People like and use transit, or they don’t like it and only take it to sports events. When a column like this appears, the non-riders see it as minor proof that their choice is valid, and (in my experience) the riders are enraged that someone had the gall to say that there is something wrong with transit (which there is, everywhere), or the riders are smug in the fact that they can handle these conditions. (I’m in the latter camp. “Suck it up, buttercup” was my first thought.)
I think there will always be this split, until some larger, possibly world-wide, change occurs that forces people to reconsider their driving and transit needs.
However, as a regular rider since age four, a transit blogger, someone so immersed in transit that I married a planner, I think that a two-hour ride on transit is a horrible idea, no matter where you are. I wouldn’t conceivably opt in to such an adventure. I have the financial and personal luxury to have created a personal travel perimeter for myself, which I know is an option that a lot of people — riders and drivers alike — do not have. I’ve switched dentists if it requires a bus transfer to a different agency, and I’ll gladly pay double in rent to live within a quarter-mile of a train station. These aren’t things that are possible for everyone. I wish it were, but I have no idea where to begin with that.

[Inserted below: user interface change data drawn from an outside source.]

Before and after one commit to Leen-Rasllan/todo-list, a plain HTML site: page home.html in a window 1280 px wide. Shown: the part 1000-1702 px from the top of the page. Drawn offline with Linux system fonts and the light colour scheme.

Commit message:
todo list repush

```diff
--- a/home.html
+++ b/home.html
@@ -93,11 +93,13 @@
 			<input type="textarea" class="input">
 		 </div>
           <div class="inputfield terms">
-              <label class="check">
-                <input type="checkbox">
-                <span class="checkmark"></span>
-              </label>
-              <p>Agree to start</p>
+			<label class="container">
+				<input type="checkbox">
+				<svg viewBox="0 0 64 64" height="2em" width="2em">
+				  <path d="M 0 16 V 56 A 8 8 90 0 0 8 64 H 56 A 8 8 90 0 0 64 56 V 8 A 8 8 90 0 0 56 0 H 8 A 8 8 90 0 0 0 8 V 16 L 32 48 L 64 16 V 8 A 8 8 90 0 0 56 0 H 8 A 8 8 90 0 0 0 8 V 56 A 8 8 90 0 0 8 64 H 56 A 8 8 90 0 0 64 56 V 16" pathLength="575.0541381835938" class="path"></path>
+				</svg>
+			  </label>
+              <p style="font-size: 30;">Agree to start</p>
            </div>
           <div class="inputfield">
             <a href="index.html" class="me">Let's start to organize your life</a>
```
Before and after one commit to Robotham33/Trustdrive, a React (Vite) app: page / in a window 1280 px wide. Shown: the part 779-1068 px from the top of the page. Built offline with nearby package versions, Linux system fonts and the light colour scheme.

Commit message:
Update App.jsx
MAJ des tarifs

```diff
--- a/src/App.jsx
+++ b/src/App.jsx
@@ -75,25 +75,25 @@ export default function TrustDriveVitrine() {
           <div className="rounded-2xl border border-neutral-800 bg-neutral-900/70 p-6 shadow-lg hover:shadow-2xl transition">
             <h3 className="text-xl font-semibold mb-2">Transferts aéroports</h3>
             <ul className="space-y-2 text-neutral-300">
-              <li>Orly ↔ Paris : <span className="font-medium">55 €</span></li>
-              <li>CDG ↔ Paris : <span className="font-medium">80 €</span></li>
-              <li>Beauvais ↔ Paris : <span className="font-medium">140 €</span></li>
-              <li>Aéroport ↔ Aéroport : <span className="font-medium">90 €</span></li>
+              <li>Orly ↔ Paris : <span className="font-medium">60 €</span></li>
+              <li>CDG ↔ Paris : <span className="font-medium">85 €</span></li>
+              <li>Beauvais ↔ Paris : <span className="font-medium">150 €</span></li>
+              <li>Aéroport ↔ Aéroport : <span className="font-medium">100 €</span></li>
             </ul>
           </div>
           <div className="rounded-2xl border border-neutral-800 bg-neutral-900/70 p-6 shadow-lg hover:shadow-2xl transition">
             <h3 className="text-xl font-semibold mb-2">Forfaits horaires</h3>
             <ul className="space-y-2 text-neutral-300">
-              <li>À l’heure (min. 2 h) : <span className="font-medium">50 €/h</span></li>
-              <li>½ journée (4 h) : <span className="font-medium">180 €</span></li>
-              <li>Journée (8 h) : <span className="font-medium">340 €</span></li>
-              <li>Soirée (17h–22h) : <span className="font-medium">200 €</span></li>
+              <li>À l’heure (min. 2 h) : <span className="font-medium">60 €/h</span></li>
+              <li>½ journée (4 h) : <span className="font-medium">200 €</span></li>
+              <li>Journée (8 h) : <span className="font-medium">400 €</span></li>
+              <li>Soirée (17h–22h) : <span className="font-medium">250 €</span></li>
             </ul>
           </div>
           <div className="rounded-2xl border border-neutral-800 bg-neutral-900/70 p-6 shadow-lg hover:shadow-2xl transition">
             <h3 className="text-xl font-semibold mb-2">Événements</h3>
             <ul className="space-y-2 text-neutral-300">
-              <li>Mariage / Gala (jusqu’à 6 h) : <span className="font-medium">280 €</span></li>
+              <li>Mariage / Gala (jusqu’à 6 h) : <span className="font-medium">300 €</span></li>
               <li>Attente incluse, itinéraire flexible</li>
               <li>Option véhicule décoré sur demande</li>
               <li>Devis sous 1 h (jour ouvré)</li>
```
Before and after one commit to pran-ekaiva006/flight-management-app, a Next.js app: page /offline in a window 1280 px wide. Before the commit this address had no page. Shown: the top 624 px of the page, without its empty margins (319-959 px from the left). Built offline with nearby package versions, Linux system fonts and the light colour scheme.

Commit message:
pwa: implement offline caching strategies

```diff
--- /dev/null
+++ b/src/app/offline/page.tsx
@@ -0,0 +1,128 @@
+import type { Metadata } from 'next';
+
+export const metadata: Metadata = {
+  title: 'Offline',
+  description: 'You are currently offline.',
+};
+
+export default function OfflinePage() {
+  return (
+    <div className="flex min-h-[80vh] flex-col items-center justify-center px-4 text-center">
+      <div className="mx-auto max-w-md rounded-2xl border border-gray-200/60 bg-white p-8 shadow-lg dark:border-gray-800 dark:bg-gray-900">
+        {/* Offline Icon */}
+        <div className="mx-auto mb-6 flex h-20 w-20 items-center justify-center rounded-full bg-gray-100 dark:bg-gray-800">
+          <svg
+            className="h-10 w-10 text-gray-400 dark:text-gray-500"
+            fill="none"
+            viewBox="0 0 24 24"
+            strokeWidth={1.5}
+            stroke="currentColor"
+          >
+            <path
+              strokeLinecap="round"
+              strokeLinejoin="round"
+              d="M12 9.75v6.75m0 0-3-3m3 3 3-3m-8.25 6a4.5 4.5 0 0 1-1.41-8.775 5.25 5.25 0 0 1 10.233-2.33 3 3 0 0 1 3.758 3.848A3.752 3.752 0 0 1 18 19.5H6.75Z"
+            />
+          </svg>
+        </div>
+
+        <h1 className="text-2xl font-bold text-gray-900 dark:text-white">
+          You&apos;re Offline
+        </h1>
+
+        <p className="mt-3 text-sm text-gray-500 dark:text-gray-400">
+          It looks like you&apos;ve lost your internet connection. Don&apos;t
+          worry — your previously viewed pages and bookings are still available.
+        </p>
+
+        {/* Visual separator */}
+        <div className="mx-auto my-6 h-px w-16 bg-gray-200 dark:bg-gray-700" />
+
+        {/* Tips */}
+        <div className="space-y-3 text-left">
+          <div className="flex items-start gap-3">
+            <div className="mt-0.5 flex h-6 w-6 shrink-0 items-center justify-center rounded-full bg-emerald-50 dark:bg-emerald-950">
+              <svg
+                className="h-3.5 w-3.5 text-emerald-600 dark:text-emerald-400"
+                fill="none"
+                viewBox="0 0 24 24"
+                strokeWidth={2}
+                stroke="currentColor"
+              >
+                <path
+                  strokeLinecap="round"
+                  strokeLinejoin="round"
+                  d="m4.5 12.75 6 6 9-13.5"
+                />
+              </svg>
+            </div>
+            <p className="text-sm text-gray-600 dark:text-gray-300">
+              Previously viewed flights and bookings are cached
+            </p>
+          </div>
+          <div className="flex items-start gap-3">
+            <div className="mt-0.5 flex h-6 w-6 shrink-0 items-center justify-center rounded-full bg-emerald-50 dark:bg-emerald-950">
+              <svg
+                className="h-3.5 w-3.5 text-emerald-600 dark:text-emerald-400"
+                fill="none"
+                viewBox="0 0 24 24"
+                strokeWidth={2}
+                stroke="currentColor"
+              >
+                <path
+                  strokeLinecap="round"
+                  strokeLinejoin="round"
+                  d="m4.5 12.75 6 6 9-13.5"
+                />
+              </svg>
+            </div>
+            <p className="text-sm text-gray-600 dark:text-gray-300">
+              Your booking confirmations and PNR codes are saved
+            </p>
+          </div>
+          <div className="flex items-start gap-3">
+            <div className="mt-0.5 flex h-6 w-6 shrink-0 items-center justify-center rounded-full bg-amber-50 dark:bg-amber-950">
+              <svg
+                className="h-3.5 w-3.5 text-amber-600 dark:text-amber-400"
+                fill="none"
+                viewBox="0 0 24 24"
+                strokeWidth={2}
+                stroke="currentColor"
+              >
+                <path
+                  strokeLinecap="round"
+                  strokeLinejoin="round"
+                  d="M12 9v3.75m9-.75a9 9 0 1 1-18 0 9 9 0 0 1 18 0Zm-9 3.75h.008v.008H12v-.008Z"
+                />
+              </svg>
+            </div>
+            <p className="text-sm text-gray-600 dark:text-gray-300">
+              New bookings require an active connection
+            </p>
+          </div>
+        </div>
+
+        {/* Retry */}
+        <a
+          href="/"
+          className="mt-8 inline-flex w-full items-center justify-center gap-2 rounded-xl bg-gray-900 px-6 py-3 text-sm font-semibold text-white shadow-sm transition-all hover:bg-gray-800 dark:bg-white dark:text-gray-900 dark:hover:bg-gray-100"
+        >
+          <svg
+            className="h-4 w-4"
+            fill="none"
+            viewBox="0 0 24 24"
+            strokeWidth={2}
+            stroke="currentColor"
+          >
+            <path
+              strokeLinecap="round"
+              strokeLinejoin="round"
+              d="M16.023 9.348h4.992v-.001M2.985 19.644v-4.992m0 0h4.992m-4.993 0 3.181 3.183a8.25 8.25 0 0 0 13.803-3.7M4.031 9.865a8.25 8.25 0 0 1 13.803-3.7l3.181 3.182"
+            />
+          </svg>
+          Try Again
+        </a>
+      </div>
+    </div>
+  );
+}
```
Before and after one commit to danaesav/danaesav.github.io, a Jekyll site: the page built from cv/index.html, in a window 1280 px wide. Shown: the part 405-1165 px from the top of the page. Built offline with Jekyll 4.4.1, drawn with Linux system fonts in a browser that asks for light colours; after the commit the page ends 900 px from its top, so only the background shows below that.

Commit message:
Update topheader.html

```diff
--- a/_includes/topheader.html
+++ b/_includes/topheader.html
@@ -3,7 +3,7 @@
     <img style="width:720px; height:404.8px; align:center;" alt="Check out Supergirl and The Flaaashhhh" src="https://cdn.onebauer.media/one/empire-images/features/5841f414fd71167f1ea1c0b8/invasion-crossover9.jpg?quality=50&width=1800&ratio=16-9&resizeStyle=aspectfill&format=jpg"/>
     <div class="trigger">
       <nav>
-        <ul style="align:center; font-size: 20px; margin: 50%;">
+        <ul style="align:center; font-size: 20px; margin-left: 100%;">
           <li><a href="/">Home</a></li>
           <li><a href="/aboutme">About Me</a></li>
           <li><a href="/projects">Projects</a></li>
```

I know that I write just as negatively about several things in the development and transit arenas, though like I said above, I don’t think an opinion piece has a positive or negative impact on anything. Except music reviews, those things totally change minds all the time. Et tu, the reading, riding public? Effected by our words?

2 Comments leave one →
  1. Bob Davis permalink
    November 29, 2010 4:24 pm

    One could get really snobbish and say, “If your negative transit experiences are published in a newspaper, they’ll never be seen by the stereotypical transit rider (i.e. who rarely, if ever, reads anything in the print media).” Some of the more adventurous “riders-by-choice” might try the bus to see if it’s really that bad, and maybe get in touch with their “inner Paul Theroux”. Then there are the “I’ll give up my car when they pry my cold, dead fingers from the steering wheel” folks (such as my first wife), who wouldn’t ride public transit if you gave them free annual passes and planted “bus stop” signs in front of their suburban homes. (They’d probably complain that the bus was bringing “riff-raff” into their neighborhood.)

    And, regarding music reviews: Since railways and music are two of my prime avocational interests, I can testify that articles about music can make a significant influence on one’s life. (long story could be added here)


  1. » Multi-Family Developers: Easy Targets, Unintended Consequences

Leave a Reply

Fill in your details below or click an icon to log in: Logo

You are commenting using your account. Log Out / Change )

Twitter picture

You are commenting using your Twitter account. Log Out / Change )

Facebook photo

You are commenting using your Facebook account. Log Out / Change )

Google+ photo

You are commenting using your Google+ account. Log Out / Change )

Connecting to %s

%d bloggers like this: